William Sproston Caine, a fellow member of parliament, dedicated much of his life to the temperance movement, presiding over such institutions as the Baptist Total Abstinence Society and the National Temperance Federation. Caine traveled to India with the intent on familiarizing himself with the darkest sides of the industry, concluding, predictably, that cannabis was “the most horrible intoxicant the world has yet produced.” After delivering his findings, he asked Parliament to form a commission of experts to investigate the use and effects of cannabis in Bengal, including the effects such substances ultimately had on the moral and social condition of the people who used it. Caine’s request was seconded by George Russell, the secretary of state and Parliamentary secretary for India. The Indian Hemp Drugs Commission was formed, but the British government, having a large stake in the opium trade, was happy to encourage the temperance adherents toward fighting against the ills of cannabis if it kept their attention off of far more economically impactful legislations against alcohol or opium.

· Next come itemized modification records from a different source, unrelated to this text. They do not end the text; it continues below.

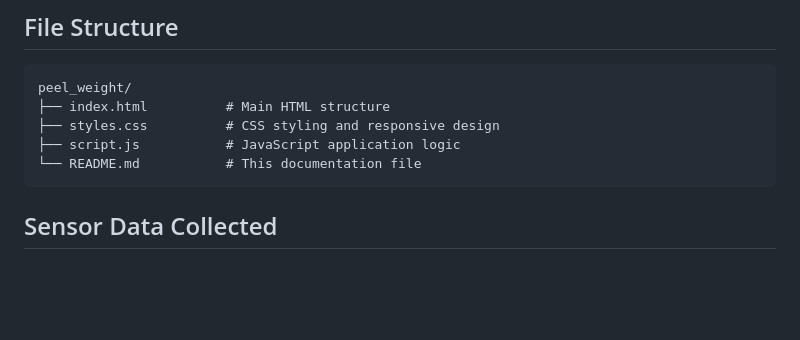
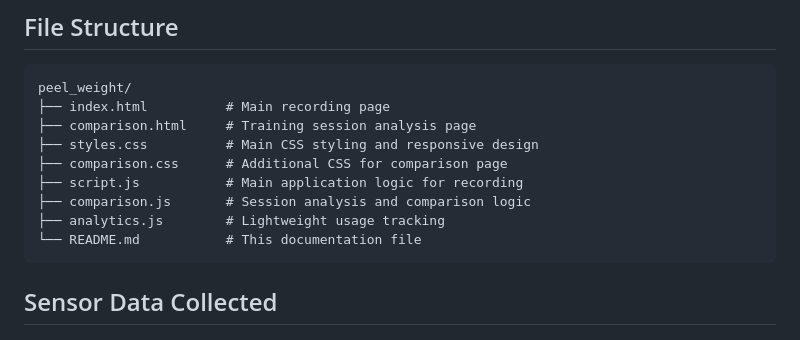
Before and after one commit to johnpoole/peel_weight, a Markdown page: README.md, the part around the change. Rendered like a GitHub page; blank space fills up the shorter version.

Commit message:
Update README.md to clarify file structure and add descriptions for new files

````diff
--- a/README.md
+++ b/README.md
@@ -39,9 +39,13 @@ A mobile web application that uses your phone's built-in sensors (accelerometer
 
 ```
 peel_weight/
-├── index.html          # Main HTML structure
-├── styles.css          # CSS styling and responsive design
-├── script.js           # JavaScript application logic
+├── index.html          # Main recording page
+├── comparison.html     # Training session analysis page
+├── styles.css          # Main CSS styling and responsive design
+├── comparison.css      # Additional CSS for comparison page
+├── script.js           # Main application logic for recording
+├── comparison.js       # Session analysis and comparison logic
+├── analytics.js        # Lightweight usage tracking
 └── README.md           # This documentation file
 ```
 
````
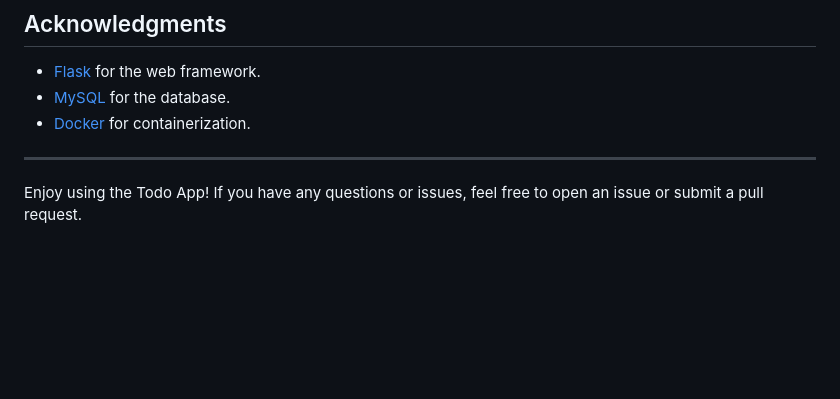
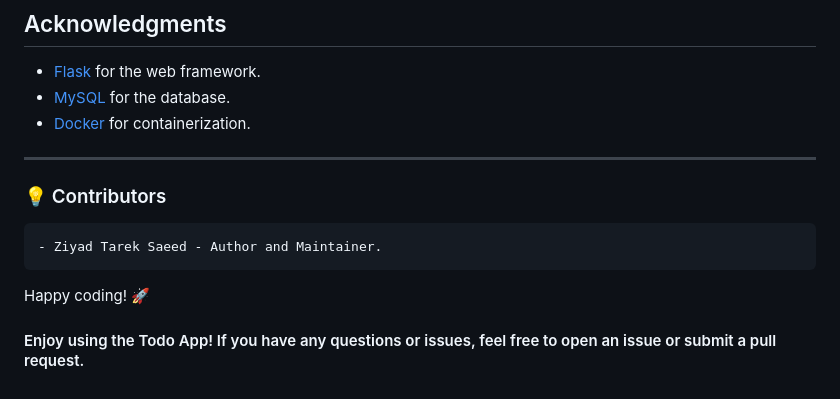
Before and after one commit to ziyad-tarek1/Docker_The_Hard_Way, a Markdown page: python-todo-app/README.md, the part around the change. GitHub-like rendering; blank space fills up the shorter version.

Commit message:
Update README.md + adding sign

```diff
--- a/python-todo-app/README.md
+++ b/python-todo-app/README.md
@@ -181,5 +181,9 @@ python-todo-app/
 - [Docker](https://www.docker.com/) for containerization.
 
 ---
+### 💡 Contributors
+    - Ziyad Tarek Saeed - Author and Maintainer.
 
-Enjoy using the Todo App! If you have any questions or issues, feel free to open an issue or submit a pull request.
+Happy coding! 🚀
+
+#### Enjoy using the Todo App! If you have any questions or issues, feel free to open an issue or submit a pull request.
```
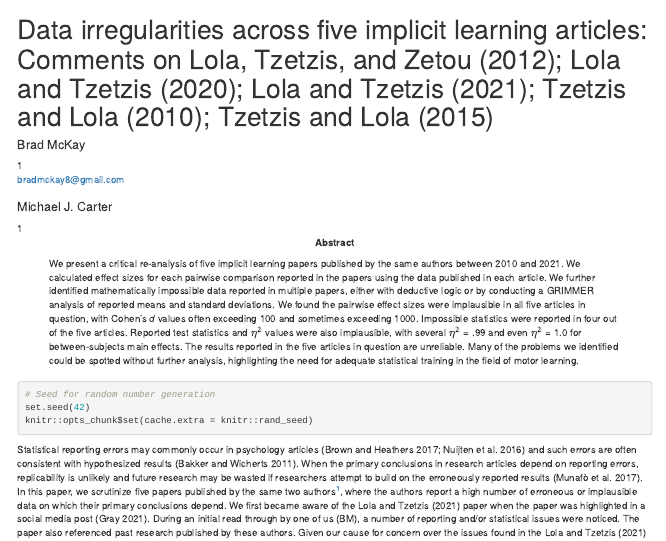
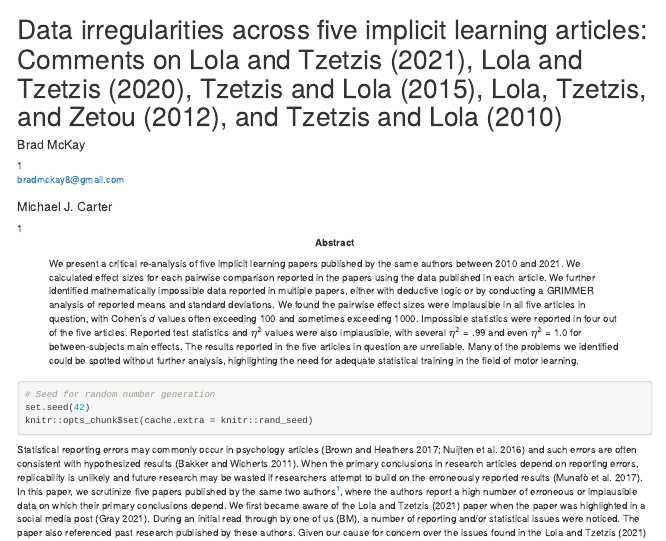
Before and after one commit to cartermaclab/comm_lola-tzetzis-data-irregularities, an R Markdown document (docs/manuscript/manuscript.Rmd): the page in a window 1100 px wide, from its top. Rendered offline with R 4.5, knitr and Pandoc, with nearby package versions.

Commit message:
update: rearrange articles by year in title to match numbering in body

```diff
--- a/docs/manuscript/manuscript.Rmd
+++ b/docs/manuscript/manuscript.Rmd
@@ -1,5 +1,5 @@
 ---
-title             : "Data irregularities across five implicit learning articles: Comments on @lola2012; @lola2020; @lola2021; @tzetzis2010; @tzetzis2015"
+title             : "Data irregularities across five implicit learning articles: Comments on @lola2021, @lola2020, @tzetzis2015, @lola2012, and @tzetzis2010"
 
 shorttitle        : "Commentary on Lola & Tzetzis papers"
 
```
Also changed, not shown: docs/manuscript/manuscript.tex, 1 other file.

After 266 days of travel across India, conducting experiments and interviewing those who grew the plant and harvested it for medicinal and recreational use, as well as speaking with those who used it, the Indian Hemp Drugs Commission concluded that less than one percent of the population consumed cannabis preparations and that, of these users, only about five percent might be considered excessive users. Moderate use was not believed to cause harm and the commission declared that “the habit of using hemp drugs was easier to break off than was a dependency on alcohol or opium. The commission also suggested that the predisposition to consume such intoxicants was a sign of mental weakness in and of itself, as opposed to such weaknesses being caused by the use of cannabis drugs, whether in excess or otherwise.
It feels like a very modern thing to be writing about a man dying of cancer and finding relief from his ailment in the use of medical marijuana. As it turns out, while examples of such are nearly impossible to find, it wasn’t at all unusual. I love it when my ideas coincide with historical fact. One would think that writing a story within the constraints of the rules and social norms of a specific historical point in time would be limiting. I’ve found it anything but. There is some work to be done in understanding what that framework is, but I feel at home in it. It’s been fun to get back to my first love.